> What to work on
Search the listing below for the string "StudentID" and copy every line where it occurs.

> Source records
------------

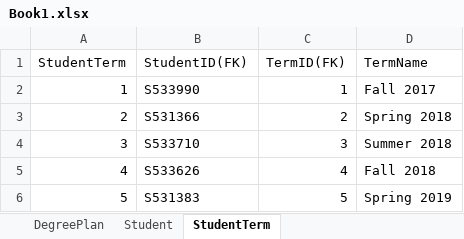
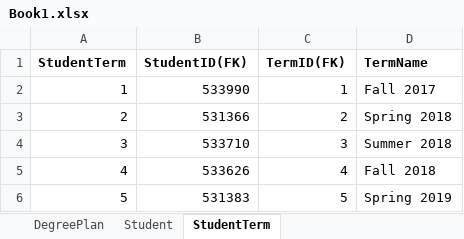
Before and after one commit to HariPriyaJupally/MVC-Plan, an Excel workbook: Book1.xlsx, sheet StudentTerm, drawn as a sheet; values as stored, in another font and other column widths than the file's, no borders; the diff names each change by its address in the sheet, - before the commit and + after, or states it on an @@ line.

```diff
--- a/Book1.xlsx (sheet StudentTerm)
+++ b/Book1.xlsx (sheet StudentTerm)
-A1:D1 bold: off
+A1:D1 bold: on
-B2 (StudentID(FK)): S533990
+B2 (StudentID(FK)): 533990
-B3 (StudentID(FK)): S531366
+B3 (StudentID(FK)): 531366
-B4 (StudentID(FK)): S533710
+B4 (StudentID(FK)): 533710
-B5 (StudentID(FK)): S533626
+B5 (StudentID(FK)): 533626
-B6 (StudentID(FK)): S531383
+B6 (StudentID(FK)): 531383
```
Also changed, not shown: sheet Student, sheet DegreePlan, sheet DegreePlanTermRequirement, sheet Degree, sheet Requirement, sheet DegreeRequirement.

------------

> Solution below
-B2 (StudentID(FK)): S533990
+B2 (StudentID(FK)): 533990
-B3 (StudentID(FK)): S531366
+B3 (StudentID(FK)): 531366
-B4 (StudentID(FK)): S533710
+B4 (StudentID(FK)): 533710
-B5 (StudentID(FK)): S533626
+B5 (StudentID(FK)): 533626
-B6 (StudentID(FK)): S531383
+B6 (StudentID(FK)): 531383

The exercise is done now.